Task directions =>
Look through the data below, and copy each line that carries the word "onclick".

Provided entries =>
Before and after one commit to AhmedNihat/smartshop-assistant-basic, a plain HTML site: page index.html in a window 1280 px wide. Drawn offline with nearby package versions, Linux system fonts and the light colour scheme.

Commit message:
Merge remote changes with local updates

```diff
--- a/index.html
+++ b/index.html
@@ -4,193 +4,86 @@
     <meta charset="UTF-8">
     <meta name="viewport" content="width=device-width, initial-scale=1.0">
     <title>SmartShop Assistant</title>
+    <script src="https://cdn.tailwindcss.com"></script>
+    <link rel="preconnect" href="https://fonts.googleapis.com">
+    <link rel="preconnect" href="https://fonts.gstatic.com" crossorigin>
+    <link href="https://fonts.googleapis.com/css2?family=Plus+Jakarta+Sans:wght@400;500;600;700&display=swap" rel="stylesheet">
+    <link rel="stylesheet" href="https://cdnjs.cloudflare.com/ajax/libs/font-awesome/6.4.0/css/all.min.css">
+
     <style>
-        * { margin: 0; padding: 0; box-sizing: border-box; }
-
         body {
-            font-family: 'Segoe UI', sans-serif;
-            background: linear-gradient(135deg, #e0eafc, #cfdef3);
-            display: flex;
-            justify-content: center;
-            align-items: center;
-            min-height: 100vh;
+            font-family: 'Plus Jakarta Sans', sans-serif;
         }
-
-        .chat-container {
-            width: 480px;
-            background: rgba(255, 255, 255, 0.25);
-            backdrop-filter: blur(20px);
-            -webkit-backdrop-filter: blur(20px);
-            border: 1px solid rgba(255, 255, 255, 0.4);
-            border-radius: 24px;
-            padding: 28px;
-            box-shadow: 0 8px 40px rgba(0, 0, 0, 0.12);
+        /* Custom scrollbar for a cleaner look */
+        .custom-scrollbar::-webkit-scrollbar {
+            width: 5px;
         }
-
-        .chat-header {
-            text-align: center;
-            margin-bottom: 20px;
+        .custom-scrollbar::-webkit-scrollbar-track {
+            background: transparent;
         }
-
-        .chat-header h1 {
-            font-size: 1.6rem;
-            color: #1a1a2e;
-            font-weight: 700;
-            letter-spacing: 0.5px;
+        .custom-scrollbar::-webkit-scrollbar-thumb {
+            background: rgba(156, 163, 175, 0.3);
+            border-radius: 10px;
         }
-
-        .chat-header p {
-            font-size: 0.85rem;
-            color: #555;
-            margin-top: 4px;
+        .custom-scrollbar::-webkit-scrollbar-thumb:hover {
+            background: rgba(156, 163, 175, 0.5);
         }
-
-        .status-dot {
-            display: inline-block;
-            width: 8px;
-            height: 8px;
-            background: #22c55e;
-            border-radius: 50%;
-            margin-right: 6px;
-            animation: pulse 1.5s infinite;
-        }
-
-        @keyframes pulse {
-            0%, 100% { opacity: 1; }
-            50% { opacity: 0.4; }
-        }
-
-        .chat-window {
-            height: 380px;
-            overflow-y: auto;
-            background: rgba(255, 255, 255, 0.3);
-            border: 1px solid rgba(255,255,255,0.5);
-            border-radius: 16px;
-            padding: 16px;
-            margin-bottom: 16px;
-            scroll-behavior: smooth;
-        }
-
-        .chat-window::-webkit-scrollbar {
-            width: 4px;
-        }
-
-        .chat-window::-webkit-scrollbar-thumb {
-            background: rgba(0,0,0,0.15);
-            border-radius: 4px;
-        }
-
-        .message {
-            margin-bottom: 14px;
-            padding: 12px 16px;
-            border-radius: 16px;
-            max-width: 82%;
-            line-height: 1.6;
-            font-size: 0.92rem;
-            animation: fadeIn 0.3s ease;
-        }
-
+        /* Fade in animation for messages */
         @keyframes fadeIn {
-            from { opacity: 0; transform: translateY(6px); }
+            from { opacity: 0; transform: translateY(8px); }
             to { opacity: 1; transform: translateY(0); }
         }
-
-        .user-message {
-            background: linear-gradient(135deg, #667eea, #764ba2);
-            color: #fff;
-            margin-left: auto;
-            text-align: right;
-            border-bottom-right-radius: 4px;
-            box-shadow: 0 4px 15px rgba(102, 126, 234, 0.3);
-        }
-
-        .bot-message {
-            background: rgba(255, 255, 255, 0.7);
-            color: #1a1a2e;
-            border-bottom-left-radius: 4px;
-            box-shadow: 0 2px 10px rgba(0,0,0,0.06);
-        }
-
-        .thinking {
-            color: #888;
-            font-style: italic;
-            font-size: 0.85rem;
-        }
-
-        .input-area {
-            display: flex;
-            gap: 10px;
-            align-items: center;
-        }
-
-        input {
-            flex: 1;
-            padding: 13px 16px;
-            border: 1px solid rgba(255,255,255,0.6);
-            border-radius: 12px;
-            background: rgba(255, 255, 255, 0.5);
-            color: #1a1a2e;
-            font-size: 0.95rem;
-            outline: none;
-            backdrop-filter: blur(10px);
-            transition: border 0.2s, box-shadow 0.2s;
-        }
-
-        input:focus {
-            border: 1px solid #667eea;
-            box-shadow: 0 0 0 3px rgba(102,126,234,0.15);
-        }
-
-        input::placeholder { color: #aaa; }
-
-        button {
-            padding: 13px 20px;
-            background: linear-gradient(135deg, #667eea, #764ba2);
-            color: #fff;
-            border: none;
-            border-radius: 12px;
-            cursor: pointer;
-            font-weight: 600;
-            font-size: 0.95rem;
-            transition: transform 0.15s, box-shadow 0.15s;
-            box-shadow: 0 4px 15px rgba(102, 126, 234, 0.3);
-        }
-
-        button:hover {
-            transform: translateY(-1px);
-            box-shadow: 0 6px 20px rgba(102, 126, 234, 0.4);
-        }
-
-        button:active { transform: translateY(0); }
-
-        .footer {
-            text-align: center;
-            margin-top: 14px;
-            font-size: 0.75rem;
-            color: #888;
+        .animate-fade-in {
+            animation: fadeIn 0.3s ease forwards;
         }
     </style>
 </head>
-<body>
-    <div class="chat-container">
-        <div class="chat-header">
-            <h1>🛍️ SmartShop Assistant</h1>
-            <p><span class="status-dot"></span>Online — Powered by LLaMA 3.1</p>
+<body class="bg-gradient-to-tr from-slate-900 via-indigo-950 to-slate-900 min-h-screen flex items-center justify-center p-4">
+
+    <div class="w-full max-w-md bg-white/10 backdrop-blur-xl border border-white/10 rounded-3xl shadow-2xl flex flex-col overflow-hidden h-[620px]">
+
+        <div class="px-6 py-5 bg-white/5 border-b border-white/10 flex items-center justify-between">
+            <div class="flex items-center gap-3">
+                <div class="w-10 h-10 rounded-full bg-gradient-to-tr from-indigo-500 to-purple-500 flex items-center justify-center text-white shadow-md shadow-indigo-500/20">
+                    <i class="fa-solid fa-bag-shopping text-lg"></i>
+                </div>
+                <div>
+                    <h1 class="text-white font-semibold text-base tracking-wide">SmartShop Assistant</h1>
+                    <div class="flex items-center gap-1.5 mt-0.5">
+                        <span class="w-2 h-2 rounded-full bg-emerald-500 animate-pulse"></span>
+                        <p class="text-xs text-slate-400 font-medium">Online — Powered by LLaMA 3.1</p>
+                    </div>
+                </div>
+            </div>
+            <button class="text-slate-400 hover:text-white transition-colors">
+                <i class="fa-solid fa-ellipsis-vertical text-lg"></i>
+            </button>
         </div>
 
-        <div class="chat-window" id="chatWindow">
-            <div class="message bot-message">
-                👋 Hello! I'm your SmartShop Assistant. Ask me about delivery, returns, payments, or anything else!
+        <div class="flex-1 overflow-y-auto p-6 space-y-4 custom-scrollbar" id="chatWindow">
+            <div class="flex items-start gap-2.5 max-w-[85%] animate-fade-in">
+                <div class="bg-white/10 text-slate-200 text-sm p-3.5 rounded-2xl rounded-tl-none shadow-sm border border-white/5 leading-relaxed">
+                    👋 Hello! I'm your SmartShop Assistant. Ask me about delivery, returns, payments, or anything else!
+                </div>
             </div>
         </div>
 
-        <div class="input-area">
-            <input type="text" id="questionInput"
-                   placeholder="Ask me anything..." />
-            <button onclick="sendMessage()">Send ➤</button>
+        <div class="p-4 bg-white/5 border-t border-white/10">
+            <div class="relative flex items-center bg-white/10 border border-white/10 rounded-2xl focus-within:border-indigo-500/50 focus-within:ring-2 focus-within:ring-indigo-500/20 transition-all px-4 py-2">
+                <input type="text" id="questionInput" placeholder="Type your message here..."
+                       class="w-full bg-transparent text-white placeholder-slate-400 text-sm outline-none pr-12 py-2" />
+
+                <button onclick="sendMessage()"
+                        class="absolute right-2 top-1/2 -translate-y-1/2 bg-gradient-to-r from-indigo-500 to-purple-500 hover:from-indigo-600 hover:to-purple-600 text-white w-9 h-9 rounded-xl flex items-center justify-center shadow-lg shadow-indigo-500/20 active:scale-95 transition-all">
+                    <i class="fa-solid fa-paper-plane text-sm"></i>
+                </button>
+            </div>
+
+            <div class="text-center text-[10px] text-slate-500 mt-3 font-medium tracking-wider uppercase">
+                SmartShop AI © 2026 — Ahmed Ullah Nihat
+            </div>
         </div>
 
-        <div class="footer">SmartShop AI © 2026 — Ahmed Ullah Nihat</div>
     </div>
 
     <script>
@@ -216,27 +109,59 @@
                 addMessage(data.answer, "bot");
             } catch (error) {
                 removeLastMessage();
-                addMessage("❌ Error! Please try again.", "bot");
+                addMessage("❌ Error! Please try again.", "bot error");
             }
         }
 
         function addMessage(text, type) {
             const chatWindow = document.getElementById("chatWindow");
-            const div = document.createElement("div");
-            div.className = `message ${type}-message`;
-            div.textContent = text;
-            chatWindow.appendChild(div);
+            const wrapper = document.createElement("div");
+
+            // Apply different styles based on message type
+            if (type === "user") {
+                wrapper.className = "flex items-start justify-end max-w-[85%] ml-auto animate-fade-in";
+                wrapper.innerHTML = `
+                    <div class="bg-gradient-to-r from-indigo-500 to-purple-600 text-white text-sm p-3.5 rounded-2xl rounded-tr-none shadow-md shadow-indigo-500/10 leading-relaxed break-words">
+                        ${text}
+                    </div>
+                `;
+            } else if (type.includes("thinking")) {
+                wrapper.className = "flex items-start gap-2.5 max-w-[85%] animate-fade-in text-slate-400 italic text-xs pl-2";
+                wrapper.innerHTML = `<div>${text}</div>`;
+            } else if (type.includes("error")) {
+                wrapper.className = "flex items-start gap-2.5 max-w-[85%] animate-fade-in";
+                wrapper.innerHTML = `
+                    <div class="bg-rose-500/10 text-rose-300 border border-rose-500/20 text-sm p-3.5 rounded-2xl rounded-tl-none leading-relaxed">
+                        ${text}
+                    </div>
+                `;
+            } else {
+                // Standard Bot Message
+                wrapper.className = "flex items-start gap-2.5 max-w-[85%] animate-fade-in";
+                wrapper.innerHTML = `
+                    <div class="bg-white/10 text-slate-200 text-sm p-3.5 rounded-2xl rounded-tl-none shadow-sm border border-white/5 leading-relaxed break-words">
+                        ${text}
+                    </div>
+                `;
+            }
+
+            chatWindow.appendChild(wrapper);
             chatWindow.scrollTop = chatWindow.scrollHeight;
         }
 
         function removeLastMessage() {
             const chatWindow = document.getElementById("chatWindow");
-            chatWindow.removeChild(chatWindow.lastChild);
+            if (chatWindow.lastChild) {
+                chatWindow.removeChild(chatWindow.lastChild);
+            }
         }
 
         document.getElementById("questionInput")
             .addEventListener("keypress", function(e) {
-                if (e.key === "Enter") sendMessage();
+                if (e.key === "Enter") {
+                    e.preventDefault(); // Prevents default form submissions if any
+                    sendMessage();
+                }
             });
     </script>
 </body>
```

Your solution =>
-            <button onclick="sendMessage()">Send ➤</button>
+                <button onclick="sendMessage()"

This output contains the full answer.